**EXERCISE INSTRUCTIONS**: Only an exact repetition is needed: the lines from the start of the listing below through the line that contains "门(实跑):bun test src", pictures omitted.

**RECORD EXTRACTS**:
☆ ☆ ☆
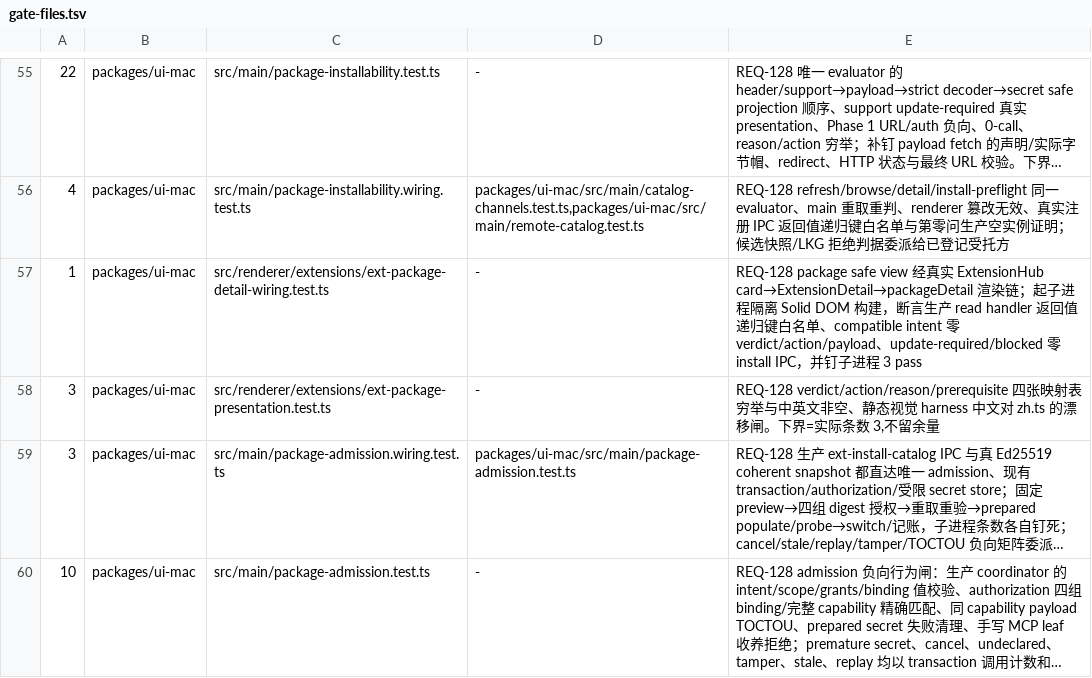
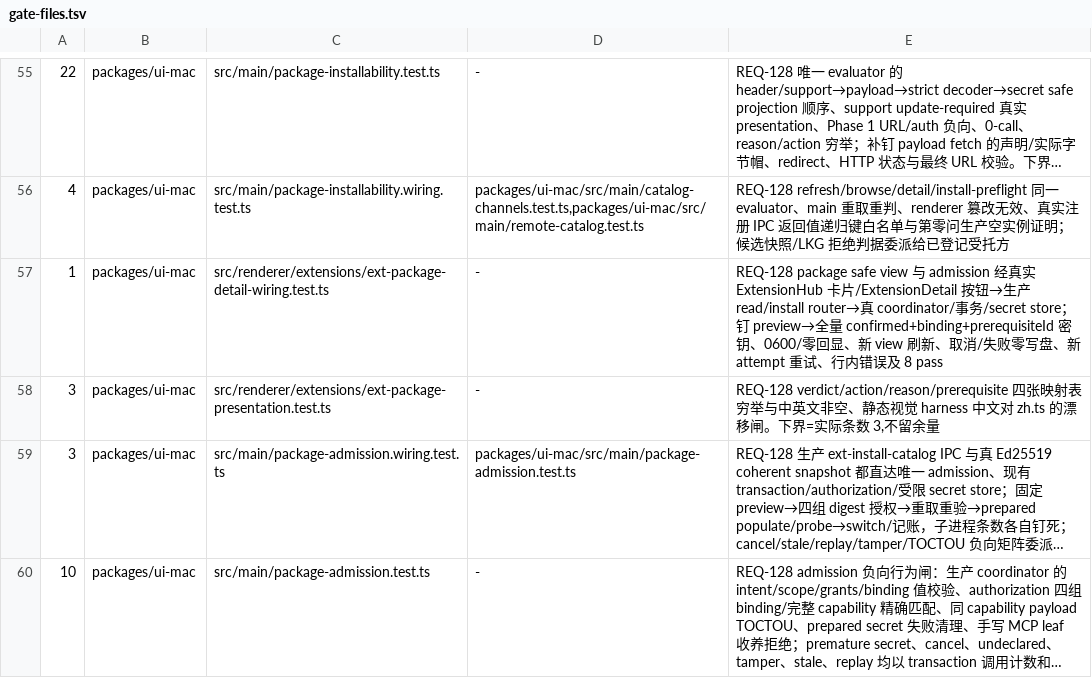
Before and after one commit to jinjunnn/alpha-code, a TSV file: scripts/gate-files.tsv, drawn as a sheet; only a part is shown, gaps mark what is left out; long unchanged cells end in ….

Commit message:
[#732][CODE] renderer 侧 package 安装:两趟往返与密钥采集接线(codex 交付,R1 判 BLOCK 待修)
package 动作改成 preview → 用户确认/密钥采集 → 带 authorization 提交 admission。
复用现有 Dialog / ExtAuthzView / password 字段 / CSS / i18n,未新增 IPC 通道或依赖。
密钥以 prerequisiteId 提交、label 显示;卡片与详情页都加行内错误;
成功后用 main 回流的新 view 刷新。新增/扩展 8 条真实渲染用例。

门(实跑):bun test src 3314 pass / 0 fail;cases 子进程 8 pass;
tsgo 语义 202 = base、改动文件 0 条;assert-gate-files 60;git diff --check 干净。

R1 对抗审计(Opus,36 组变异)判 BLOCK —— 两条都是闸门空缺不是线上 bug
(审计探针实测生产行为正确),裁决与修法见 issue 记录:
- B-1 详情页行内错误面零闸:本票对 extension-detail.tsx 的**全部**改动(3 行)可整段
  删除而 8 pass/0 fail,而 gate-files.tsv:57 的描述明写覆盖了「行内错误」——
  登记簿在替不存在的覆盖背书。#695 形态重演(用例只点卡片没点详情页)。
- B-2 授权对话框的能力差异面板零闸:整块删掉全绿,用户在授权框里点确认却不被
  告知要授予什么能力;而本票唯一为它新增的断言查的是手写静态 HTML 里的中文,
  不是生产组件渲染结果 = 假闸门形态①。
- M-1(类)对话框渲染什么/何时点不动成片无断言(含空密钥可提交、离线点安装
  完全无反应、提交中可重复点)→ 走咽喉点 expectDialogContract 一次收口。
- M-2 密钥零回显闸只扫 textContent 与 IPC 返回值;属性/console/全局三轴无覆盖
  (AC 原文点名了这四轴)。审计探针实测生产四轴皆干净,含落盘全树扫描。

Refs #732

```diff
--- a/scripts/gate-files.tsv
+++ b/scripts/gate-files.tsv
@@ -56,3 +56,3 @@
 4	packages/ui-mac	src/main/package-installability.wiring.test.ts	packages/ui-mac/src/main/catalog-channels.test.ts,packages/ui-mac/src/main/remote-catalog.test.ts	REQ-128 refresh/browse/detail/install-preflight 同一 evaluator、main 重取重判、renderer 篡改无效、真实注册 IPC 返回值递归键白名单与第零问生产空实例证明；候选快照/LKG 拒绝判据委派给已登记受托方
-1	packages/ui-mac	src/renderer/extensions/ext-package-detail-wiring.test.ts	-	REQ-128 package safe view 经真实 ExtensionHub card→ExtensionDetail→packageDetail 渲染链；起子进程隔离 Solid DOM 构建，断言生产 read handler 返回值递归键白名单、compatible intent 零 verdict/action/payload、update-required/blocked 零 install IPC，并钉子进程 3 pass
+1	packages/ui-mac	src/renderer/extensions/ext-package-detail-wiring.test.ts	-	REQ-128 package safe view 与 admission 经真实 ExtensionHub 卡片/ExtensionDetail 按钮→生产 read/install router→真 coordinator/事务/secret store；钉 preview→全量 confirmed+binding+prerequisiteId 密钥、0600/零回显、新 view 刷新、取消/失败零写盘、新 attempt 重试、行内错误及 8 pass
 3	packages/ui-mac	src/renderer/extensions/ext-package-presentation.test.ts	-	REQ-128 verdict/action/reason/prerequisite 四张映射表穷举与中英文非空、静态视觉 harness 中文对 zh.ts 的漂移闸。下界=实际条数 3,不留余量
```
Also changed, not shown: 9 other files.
☆ ☆ ☆
**FINISHED EXERCISE**:
Before and after one commit to jinjunnn/alpha-code, a TSV file: scripts/gate-files.tsv, drawn as a sheet; only a part is shown, gaps mark what is left out; long unchanged cells end in ….

Commit message:
[#732][CODE] renderer 侧 package 安装:两趟往返与密钥采集接线(codex 交付,R1 判 BLOCK 待修)
package 动作改成 preview → 用户确认/密钥采集 → 带 authorization 提交 admission。
复用现有 Dialog / ExtAuthzView / password 字段 / CSS / i18n,未新增 IPC 通道或依赖。
密钥以 prerequisiteId 提交、label 显示;卡片与详情页都加行内错误;
成功后用 main 回流的新 view 刷新。新增/扩展 8 条真实渲染用例。

门(实跑):bun test src 3314 pass / 0 fail;cases 子进程 8 pass;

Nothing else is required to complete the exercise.